Encouraging residents to voice their concerns to the Council
On Tuesday 17th April Wandsworth Borough Council held the second public consultation on the sale of land and possible demolition of a significant part of Elliott School’s listed buildings.
"The meeting was better attended than the previous week, but still the numbers don’t represent the wide concern we know exists about the Council’s plans. Mostly we think this is due to the short notice given by the Council and their scheduling these meetings at times when working people find it hard to attend."
The good news is that the council have agreed to hold a meetings on 17th & 19th May at the school itself and we are putting pressure on them to extend the time into the evening.
The points discussed that evening included:
- The loss of open green space and sports facilities, and the demolition of the Grade II listed sports hall and technology workshops.
- The sale of land for private development with the revenue from house sales going to the private sector.
- The demolition of the 6th form block. The Council say that the 6th form will be relocated to the main school building. The objection is that this greatly diminishes the identity and facilities of the 6th Form and its attractiveness to prospective pupils.
April 27, 2012particularly in this part of the Borough and at a time when we know that forecasts for future secondary places predict the need for extra capacity
- What alternative plans did the Council explore and cost? Why do the school repairs need to be self-financing? Are there other assets the Council could consider selling to pay for the repairs? Why will the Council not release funds from their Reserves?
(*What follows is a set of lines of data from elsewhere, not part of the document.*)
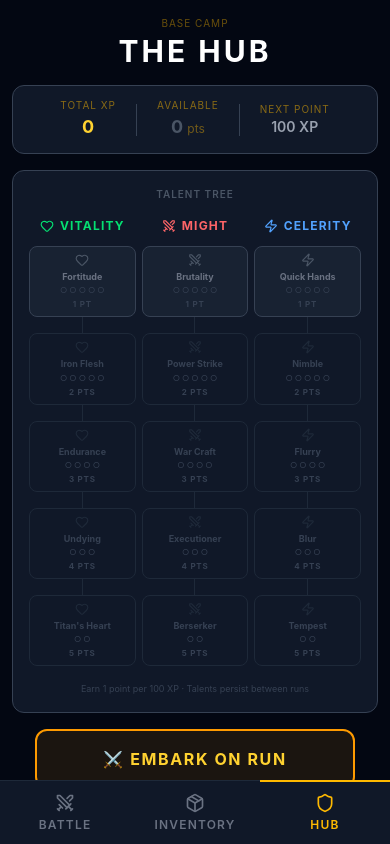
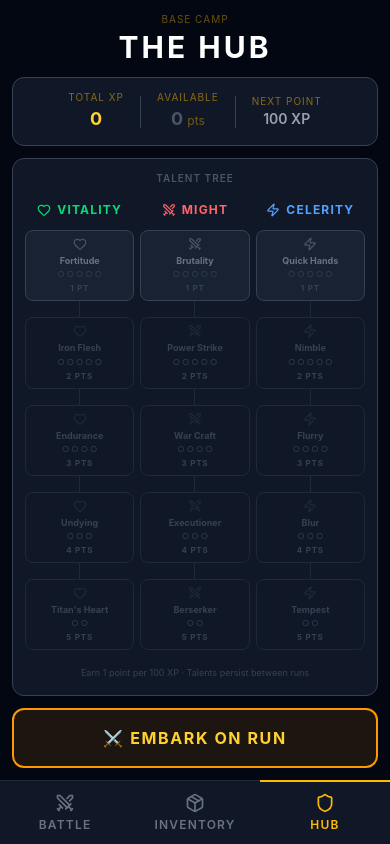
Before and after one commit to jacobgamby09/game1.0, a React (Vite) app: page / in a window 390 px wide. Built offline with nearby package versions, Linux system fonts and the light colour scheme.

Commit message:
Mobile formatting 1.1

```diff
--- a/src/App.tsx
+++ b/src/App.tsx
@@ -14,7 +14,7 @@ export default function App() {
   const activeView = useGameStore((s) => s.activeView)
 
   return (
-    <div className="flex flex-col h-screen bg-gray-950 text-white overflow-hidden">
+    <div className="flex flex-col h-[100dvh] bg-gray-950 text-white overflow-hidden">
       <main className="flex-1 overflow-y-auto pt-[env(safe-area-inset-top,0px)]">
         {views[activeView]}
       </main>
--- a/src/components/CombatView.tsx
+++ b/src/components/CombatView.tsx
@@ -426,7 +426,7 @@ function LootCard({ item, onSelect }: { item: Item; onSelect: () => void }) {
   return (
     <div
       onClick={onSelect}
-      className={`bg-gray-900 border rounded-2xl p-6 w-full max-w-xs sm:w-56 flex flex-col gap-4
+      className={`bg-gray-900 border rounded-2xl p-6 w-full sm:w-56 flex flex-col gap-4
                   hover:bg-gray-800/80 transition-all duration-200 cursor-pointer group
                   ${rc.border} ${rc.glow}`}
     >
@@ -469,17 +469,26 @@ function LootSelectionOverlay() {
   if (!isLootPickerVisible) return null
 
   return (
-    <div className="fixed inset-0 z-50 bg-black/80 backdrop-blur-sm flex items-center justify-center p-4">
-      <div className="flex flex-col items-center gap-8">
-        <div className="text-center">
+    <div className="fixed inset-0 z-50 bg-black/80 backdrop-blur-sm flex flex-col items-center justify-center gap-6 py-8">
+      <div className="text-center px-4">
         <p className="text-xs text-amber-400/60 uppercase tracking-widest mb-1">Treasure Found</p>
         <h2 className="text-3xl font-bold tracking-widest uppercase text-white">Choose Your Reward</h2>
       </div>
-        <div className="flex flex-col sm:flex-row gap-4 items-center sm:flex-wrap sm:justify-center">
+
+      {/* Mobile: horizontal snap carousel */}
+      <div className="sm:hidden w-full flex overflow-x-auto snap-x snap-mandatory gap-4 px-8">
+        {lootChoices.map((item) => (
+          <div key={item.id} className="snap-center shrink-0 w-[75vw] max-w-xs">
+            <LootCard item={item} onSelect={() => selectLoot(item)} />
+          </div>
+        ))}
+      </div>
+
+      {/* Desktop: flex row */}
+      <div className="hidden sm:flex gap-6 flex-wrap justify-center px-4">
         {lootChoices.map((item) => (
           <LootCard key={item.id} item={item} onSelect={() => selectLoot(item)} />
         ))}
-        </div>
       </div>
     </div>
   )
--- a/src/components/HubView.tsx
+++ b/src/components/HubView.tsx
@@ -153,16 +153,16 @@ export default function HubView() {
   const availablePoints = computeAvailablePoints(totalXp, talents)
 
   return (
-    <div className="flex flex-col items-center gap-4 sm:gap-5 p-3 sm:p-5 max-w-lg mx-auto min-h-full">
+    <div className="flex flex-col h-full gap-3 sm:gap-4 p-3 sm:p-5 max-w-lg mx-auto w-full">
 
       {/* Header */}
-      <div className="text-center pt-1">
+      <div className="text-center shrink-0">
         <p className="text-[10px] text-amber-400/40 uppercase tracking-widest mb-0.5">Base Camp</p>
         <h1 className="text-3xl font-bold tracking-widest uppercase text-white">The HUB</h1>
       </div>
 
       {/* XP + Points bar */}
-      <div className="w-full bg-gray-900 border border-gray-700 rounded-xl px-5 py-3 flex items-center justify-center gap-5">
+      <div className="w-full shrink-0 bg-gray-900 border border-gray-700 rounded-xl px-4 sm:px-5 py-3 flex items-center justify-center gap-4 sm:gap-5">
         <div className="text-center">
           <p className="text-[10px] text-amber-400/50 uppercase tracking-widest">Total XP</p>
           <p className="text-amber-300 text-lg font-bold">{totalXp}</p>
@@ -184,7 +184,7 @@ export default function HubView() {
       </div>
 
       {/* 3-column talent tree */}
-      <div className="w-full bg-gray-900 border border-gray-700 rounded-xl p-4">
+      <div className="flex-1 min-h-0 overflow-y-auto w-full bg-gray-900 border border-gray-700 rounded-xl p-3 sm:p-4">
         <p className="text-[10px] text-gray-600 font-semibold uppercase tracking-widest text-center mb-4">
           Talent Tree
         </p>
@@ -207,7 +207,7 @@ export default function HubView() {
       {/* Embark */}
       <button
         onClick={generateMap}
-        className="w-full max-w-xs py-4 rounded-xl border-2 border-amber-500 bg-amber-500/10
+        className="w-full shrink-0 py-4 rounded-xl border-2 border-amber-500 bg-amber-500/10
                    text-amber-300 text-base font-bold uppercase tracking-widest
                    hover:bg-amber-500/20 active:bg-amber-500/30 transition-colors"
       >
--- a/src/components/InventoryView.tsx
+++ b/src/components/InventoryView.tsx
@@ -191,7 +191,7 @@ function ItemDetails({ selectedItem, selectedFrom, onEquip, onUnequip, onClear }
   const isEmpty = selectedItem === null
 
   return (
-    <div className="bg-gray-900 border border-gray-700 rounded-xl p-4 md:w-64 flex flex-col gap-3">
+    <div className="bg-gray-900 border border-gray-700 rounded-xl p-4 sm:w-64 flex flex-col gap-3">
       <p className="text-xs text-gray-500 font-semibold uppercase tracking-widest">Item Details</p>
 
       {isEmpty ? (
@@ -286,9 +286,9 @@ export default function InventoryView() {
   }
 
   return (
-    <div className="flex flex-col md:flex-row gap-4 p-4 w-full max-w-5xl mx-auto min-h-full md:items-start">
+    <div className="flex flex-col sm:flex-row gap-4 p-4 w-full max-w-5xl mx-auto min-h-full sm:items-start">
       {/* Section 1: Paper Doll + Stats */}
-      <div className="flex flex-col gap-3 w-full md:w-auto">
+      <div className="flex flex-col gap-3 w-full sm:w-auto">
         <PaperDoll
           equipment={equipment}
           selectedItem={selectedItem}
```
Lines whose indentation alone changed are shown as unchanged.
What contingency plans were made in the event that BSF programme was cut?
- How can the Council justify giving millions in funding to two new free schools rather than caring for and supporting its existing schools?
- Why have the public consultation meetings been held at times that are hard for working people to attend? Why are the documents and displays provided by the council so poorly detailed and presented?
The campaigners believe that the dialogue had with the Council that night was constructive and that progress can be made to save the school in its complete form. But it is essential to keep up the pressure. As yet there is no date set for the final consultation meeting.
In the meantime they encourage residents tp make their views clear to the Council by filling out their feedback form, writing to them directly, signing the petition and most of all passing the message on to everybody you know will be concerned.
The Save Elliott School campaign
April 26, 2012